== Work order ==
An exact copy of the entries is needed, with every line included.

== Data to examine ==

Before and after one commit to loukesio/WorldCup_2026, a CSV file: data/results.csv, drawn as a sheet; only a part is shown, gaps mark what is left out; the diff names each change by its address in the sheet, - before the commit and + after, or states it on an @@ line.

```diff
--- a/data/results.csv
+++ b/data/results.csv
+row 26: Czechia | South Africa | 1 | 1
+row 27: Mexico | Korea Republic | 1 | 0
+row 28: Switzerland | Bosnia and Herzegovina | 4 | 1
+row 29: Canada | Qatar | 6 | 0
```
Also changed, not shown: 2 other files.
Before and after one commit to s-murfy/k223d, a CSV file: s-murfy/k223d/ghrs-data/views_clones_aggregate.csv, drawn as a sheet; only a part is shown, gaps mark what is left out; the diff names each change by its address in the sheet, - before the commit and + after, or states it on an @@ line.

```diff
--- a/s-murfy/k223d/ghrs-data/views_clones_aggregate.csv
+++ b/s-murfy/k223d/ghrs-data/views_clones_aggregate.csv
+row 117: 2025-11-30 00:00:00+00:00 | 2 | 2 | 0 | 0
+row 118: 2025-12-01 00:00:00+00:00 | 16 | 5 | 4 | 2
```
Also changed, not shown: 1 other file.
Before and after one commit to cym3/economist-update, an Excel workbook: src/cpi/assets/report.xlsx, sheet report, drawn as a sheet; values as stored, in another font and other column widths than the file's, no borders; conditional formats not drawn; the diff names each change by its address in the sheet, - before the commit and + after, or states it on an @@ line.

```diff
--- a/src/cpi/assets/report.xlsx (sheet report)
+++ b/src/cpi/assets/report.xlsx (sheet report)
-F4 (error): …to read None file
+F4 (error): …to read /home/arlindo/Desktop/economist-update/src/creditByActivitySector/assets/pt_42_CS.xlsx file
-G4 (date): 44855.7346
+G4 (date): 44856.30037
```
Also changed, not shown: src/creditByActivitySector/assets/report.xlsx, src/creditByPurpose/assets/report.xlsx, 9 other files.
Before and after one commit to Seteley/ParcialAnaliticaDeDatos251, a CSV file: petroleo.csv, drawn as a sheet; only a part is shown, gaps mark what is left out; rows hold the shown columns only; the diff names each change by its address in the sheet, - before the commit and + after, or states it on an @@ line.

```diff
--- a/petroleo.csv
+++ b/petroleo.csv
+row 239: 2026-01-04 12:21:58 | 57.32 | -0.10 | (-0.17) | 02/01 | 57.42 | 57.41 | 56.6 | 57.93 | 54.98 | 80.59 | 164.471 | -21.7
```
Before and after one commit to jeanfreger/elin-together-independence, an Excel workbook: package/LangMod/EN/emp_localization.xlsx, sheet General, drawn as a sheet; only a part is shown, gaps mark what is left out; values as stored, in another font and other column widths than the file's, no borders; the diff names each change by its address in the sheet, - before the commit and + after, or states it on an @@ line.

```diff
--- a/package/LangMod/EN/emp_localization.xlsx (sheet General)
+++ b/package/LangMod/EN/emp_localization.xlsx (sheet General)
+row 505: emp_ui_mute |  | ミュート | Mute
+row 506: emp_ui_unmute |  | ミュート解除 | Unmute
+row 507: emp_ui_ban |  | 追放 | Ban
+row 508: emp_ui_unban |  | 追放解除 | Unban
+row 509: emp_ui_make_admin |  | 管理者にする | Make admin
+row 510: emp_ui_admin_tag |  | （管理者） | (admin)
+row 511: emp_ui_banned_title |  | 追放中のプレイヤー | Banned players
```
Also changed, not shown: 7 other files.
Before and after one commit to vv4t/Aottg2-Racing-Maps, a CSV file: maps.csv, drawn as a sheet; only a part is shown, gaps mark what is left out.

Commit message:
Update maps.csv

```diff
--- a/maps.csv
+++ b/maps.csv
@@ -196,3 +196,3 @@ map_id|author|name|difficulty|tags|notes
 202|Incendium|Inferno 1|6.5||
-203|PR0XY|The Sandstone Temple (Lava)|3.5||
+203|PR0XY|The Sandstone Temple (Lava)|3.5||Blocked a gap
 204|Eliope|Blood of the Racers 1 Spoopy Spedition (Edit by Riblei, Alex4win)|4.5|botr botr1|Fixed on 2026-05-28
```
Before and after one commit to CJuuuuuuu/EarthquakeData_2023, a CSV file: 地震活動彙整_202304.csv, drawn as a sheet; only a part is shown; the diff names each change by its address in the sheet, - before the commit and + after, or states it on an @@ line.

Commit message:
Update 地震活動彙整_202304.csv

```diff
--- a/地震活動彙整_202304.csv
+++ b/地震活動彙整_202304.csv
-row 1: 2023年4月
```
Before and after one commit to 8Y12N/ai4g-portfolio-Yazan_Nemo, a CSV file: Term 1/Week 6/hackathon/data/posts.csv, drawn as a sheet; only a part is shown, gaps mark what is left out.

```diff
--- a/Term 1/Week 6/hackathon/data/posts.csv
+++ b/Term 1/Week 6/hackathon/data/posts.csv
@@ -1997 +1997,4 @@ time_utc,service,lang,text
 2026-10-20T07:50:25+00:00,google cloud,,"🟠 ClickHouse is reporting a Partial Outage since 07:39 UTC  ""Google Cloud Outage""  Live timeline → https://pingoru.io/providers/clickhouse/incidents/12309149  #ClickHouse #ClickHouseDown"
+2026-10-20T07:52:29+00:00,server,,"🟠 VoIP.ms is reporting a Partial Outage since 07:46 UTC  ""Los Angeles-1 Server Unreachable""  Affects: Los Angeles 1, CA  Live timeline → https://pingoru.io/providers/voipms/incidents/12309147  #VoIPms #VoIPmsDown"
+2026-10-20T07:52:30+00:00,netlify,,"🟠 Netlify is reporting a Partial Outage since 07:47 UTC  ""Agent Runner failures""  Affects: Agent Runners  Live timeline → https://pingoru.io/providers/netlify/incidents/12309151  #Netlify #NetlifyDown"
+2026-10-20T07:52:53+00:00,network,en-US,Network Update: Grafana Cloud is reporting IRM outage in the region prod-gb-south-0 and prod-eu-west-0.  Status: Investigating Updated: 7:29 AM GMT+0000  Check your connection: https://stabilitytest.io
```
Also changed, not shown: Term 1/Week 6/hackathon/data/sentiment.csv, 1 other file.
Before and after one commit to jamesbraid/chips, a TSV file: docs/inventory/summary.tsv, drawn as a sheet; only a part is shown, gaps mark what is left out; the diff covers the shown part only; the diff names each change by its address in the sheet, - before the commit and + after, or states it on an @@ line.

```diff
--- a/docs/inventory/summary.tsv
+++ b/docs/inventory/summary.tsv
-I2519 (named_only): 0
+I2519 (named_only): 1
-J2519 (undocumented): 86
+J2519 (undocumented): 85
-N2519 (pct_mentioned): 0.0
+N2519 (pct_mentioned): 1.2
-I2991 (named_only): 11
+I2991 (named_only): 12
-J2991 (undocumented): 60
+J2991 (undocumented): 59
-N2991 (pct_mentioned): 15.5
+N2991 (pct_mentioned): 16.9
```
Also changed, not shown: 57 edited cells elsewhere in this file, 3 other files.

== Solved exercise ==
Before and after one commit to loukesio/WorldCup_2026, a CSV file: data/results.csv, drawn as a sheet; only a part is shown, gaps mark what is left out; the diff names each change by its address in the sheet, - before the commit and + after, or states it on an @@ line.

```diff
--- a/data/results.csv
+++ b/data/results.csv
+row 26: Czechia | South Africa | 1 | 1
+row 27: Mexico | Korea Republic | 1 | 0
+row 28: Switzerland | Bosnia and Herzegovina | 4 | 1
+row 29: Canada | Qatar | 6 | 0
```
Also changed, not shown: 2 other files.
Before and after one commit to s-murfy/k223d, a CSV file: s-murfy/k223d/ghrs-data/views_clones_aggregate.csv, drawn as a sheet; only a part is shown, gaps mark what is left out; the diff names each change by its address in the sheet, - before the commit and + after, or states it on an @@ line.

```diff
--- a/s-murfy/k223d/ghrs-data/views_clones_aggregate.csv
+++ b/s-murfy/k223d/ghrs-data/views_clones_aggregate.csv
+row 117: 2025-11-30 00:00:00+00:00 | 2 | 2 | 0 | 0
+row 118: 2025-12-01 00:00:00+00:00 | 16 | 5 | 4 | 2
```
Also changed, not shown: 1 other file.
Before and after one commit to cym3/economist-update, an Excel workbook: src/cpi/assets/report.xlsx, sheet report, drawn as a sheet; values as stored, in another font and other column widths than the file's, no borders; conditional formats not drawn; the diff names each change by its address in the sheet, - before the commit and + after, or states it on an @@ line.

```diff
--- a/src/cpi/assets/report.xlsx (sheet report)
+++ b/src/cpi/assets/report.xlsx (sheet report)
-F4 (error): …to read None file
+F4 (error): …to read /home/arlindo/Desktop/economist-update/src/creditByActivitySector/assets/pt_42_CS.xlsx file
-G4 (date): 44855.7346
+G4 (date): 44856.30037
```
Also changed, not shown: src/creditByActivitySector/assets/report.xlsx, src/creditByPurpose/assets/report.xlsx, 9 other files.
Before and after one commit to Seteley/ParcialAnaliticaDeDatos251, a CSV file: petroleo.csv, drawn as a sheet; only a part is shown, gaps mark what is left out; rows hold the shown columns only; the diff names each change by its address in the sheet, - before the commit and + after, or states it on an @@ line.

```diff
--- a/petroleo.csv
+++ b/petroleo.csv
+row 239: 2026-01-04 12:21:58 | 57.32 | -0.10 | (-0.17) | 02/01 | 57.42 | 57.41 | 56.6 | 57.93 | 54.98 | 80.59 | 164.471 | -21.7
```
Before and after one commit to jeanfreger/elin-together-independence, an Excel workbook: package/LangMod/EN/emp_localization.xlsx, sheet General, drawn as a sheet; only a part is shown, gaps mark what is left out; values as stored, in another font and other column widths than the file's, no borders; the diff names each change by its address in the sheet, - before the commit and + after, or states it on an @@ line.

```diff
--- a/package/LangMod/EN/emp_localization.xlsx (sheet General)
+++ b/package/LangMod/EN/emp_localization.xlsx (sheet General)
+row 505: emp_ui_mute |  | ミュート | Mute
+row 506: emp_ui_unmute |  | ミュート解除 | Unmute
+row 507: emp_ui_ban |  | 追放 | Ban
+row 508: emp_ui_unban |  | 追放解除 | Unban
+row 509: emp_ui_make_admin |  | 管理者にする | Make admin
+row 510: emp_ui_admin_tag |  | （管理者） | (admin)
+row 511: emp_ui_banned_title |  | 追放中のプレイヤー | Banned players
```
Also changed, not shown: 7 other files.
Before and after one commit to vv4t/Aottg2-Racing-Maps, a CSV file: maps.csv, drawn as a sheet; only a part is shown, gaps mark what is left out.

Commit message:
Update maps.csv

```diff
--- a/maps.csv
+++ b/maps.csv
@@ -196,3 +196,3 @@ map_id|author|name|difficulty|tags|notes
 202|Incendium|Inferno 1|6.5||
-203|PR0XY|The Sandstone Temple (Lava)|3.5||
+203|PR0XY|The Sandstone Temple (Lava)|3.5||Blocked a gap
 204|Eliope|Blood of the Racers 1 Spoopy Spedition (Edit by Riblei, Alex4win)|4.5|botr botr1|Fixed on 2026-05-28
```
Before and after one commit to CJuuuuuuu/EarthquakeData_2023, a CSV file: 地震活動彙整_202304.csv, drawn as a sheet; only a part is shown; the diff names each change by its address in the sheet, - before the commit and + after, or states it on an @@ line.

Commit message:
Update 地震活動彙整_202304.csv

```diff
--- a/地震活動彙整_202304.csv
+++ b/地震活動彙整_202304.csv
-row 1: 2023年4月
```
Before and after one commit to 8Y12N/ai4g-portfolio-Yazan_Nemo, a CSV file: Term 1/Week 6/hackathon/data/posts.csv, drawn as a sheet; only a part is shown, gaps mark what is left out.

```diff
--- a/Term 1/Week 6/hackathon/data/posts.csv
+++ b/Term 1/Week 6/hackathon/data/posts.csv
@@ -1997 +1997,4 @@ time_utc,service,lang,text
 2026-10-20T07:50:25+00:00,google cloud,,"🟠 ClickHouse is reporting a Partial Outage since 07:39 UTC  ""Google Cloud Outage""  Live timeline → https://pingoru.io/providers/clickhouse/incidents/12309149  #ClickHouse #ClickHouseDown"
+2026-10-20T07:52:29+00:00,server,,"🟠 VoIP.ms is reporting a Partial Outage since 07:46 UTC  ""Los Angeles-1 Server Unreachable""  Affects: Los Angeles 1, CA  Live timeline → https://pingoru.io/providers/voipms/incidents/12309147  #VoIPms #VoIPmsDown"
+2026-10-20T07:52:30+00:00,netlify,,"🟠 Netlify is reporting a Partial Outage since 07:47 UTC  ""Agent Runner failures""  Affects: Agent Runners  Live timeline → https://pingoru.io/providers/netlify/incidents/12309151  #Netlify #NetlifyDown"
+2026-10-20T07:52:53+00:00,network,en-US,Network Update: Grafana Cloud is reporting IRM outage in the region prod-gb-south-0 and prod-eu-west-0.  Status: Investigating Updated: 7:29 AM GMT+0000  Check your connection: https://stabilitytest.io
```
Also changed, not shown: Term 1/Week 6/hackathon/data/sentiment.csv, 1 other file.
Before and after one commit to jamesbraid/chips, a TSV file: docs/inventory/summary.tsv, drawn as a sheet; only a part is shown, gaps mark what is left out; the diff covers the shown part only; the diff names each change by its address in the sheet, - before the commit and + after, or states it on an @@ line.

```diff
--- a/docs/inventory/summary.tsv
+++ b/docs/inventory/summary.tsv
-I2519 (named_only): 0
+I2519 (named_only): 1
-J2519 (undocumented): 86
+J2519 (undocumented): 85
-N2519 (pct_mentioned): 0.0
+N2519 (pct_mentioned): 1.2
-I2991 (named_only): 11
+I2991 (named_only): 12
-J2991 (undocumented): 60
+J2991 (undocumented): 59
-N2991 (pct_mentioned): 15.5
+N2991 (pct_mentioned): 16.9
```
Also changed, not shown: 57 edited cells elsewhere in this file, 3 other files.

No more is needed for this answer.